### Provided information ###

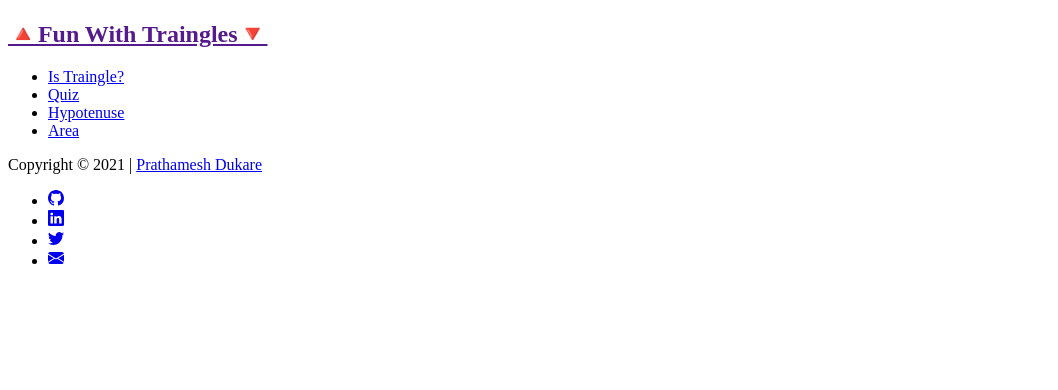
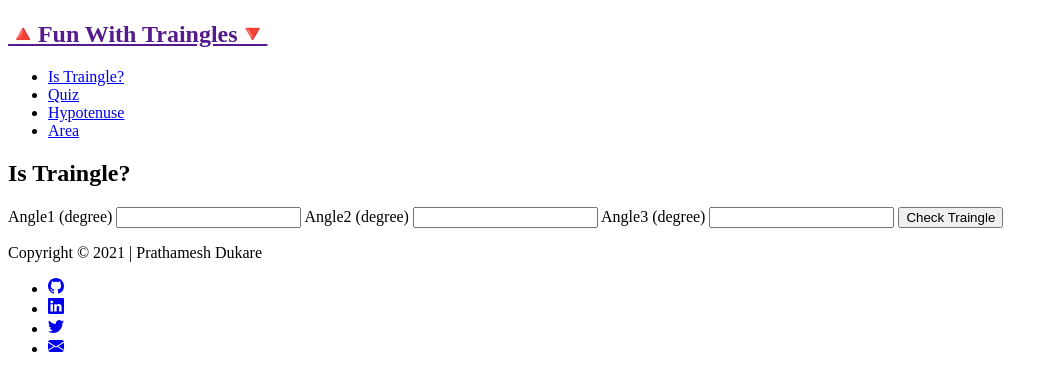
Before and after one commit to prathamesh-dukare/Fun-With-Triangles, a plain HTML site: page index.html in a window 1280 px wide. Shown: the whole page, without its empty margins (0-1058 px from the left). Drawn offline with Linux system fonts and the light colour scheme; a script that the page names is missing.

Commit message:
Update : File Structure

```diff
--- a/index.html
+++ b/index.html
@@ -20,10 +20,22 @@
         </nav>
     </header>
     <main>
+        <section id="is-triangle">
+            <h1>Is Traingle?</h1>
+            <label for="angle1">Angle1 (degree)</label>
+            <input type="number" id="angle1">
+            <label for="angle1">Angle2 (degree)</label>
+            <input type="number" id="angle2">
+            <label for="angle1">Angle3 (degree)</label>
+            <input type="number" id="angle3">
+            <button id="check-btn">Check Traingle</button>
+            <div id="output-Div">
 
+            </div>
+        </section>
     </main>
     <footer>
-        <p>Copyright © 2021 | <a href="https://linktr.ee/prathameshdukare">Prathamesh Dukare</a></p>
+        <p>Copyright © 2021 | Prathamesh Dukare</p>
         <ul>
             <li><a target="_blank" href="http://www.github.com/Prathamesh-Dukare"><svg xmlns="http://www.w3.org/2000/svg" width="16" height="16" fill="currentColor" class="bi bi-github" viewBox="0 0 16 16">
                 <path d="M8 0C3.58 0 0 3.58 0 8c0 3.54 2.29 6.53 5.47 7.59.4.07.55-.17.55-.38 0-.19-.01-.82-.01-1.49-2.01.37-2.53-.49-2.69-.94-.09-.23-.48-.94-.82-1.13-.28-.15-.68-.52-.01-.53.63-.01 1.08.58 1.23.82.72 1.21 1.87.87 2.33.66.07-.52.28-.87.51-1.07-1.78-.2-3.64-.89-3.64-3.95 0-.87.31-1.59.82-2.15-.08-.2-.36-1.02.08-2.12 0 0 .67-.21 2.2.82.64-.18 1.32-.27 2-.27.68 0 1.36.09 2 .27 1.53-1.04 2.2-.82 2.2-.82.44 1.1.16 1.92.08 2.12.51.56.82 1.27.82 2.15 0 3.07-1.87 3.75-3.65 3.95.29.25.54.73.54 1.48 0 1.07-.01 1.93-.01 2.2 0 .21.15.46.55.38A8.012 8.012 0 0 0 16 8c0-4.42-3.58-8-8-8z"/>
```
Also changed, not shown: area.html (+1 -2 lines), hypotenuse.html (+1 -1 lines), quiz.html (+1 -2 lines), js/area.js (added), js/hypotenuse.js (added), js/index.js (added), js/quiz.js (added), js/script.js (deleted).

###

Required work> Each line of the entries that contains the word "number" should be listed.

Task response>
+            <input type="number" id="angle1">
+            <input type="number" id="angle2">
+            <input type="number" id="angle3">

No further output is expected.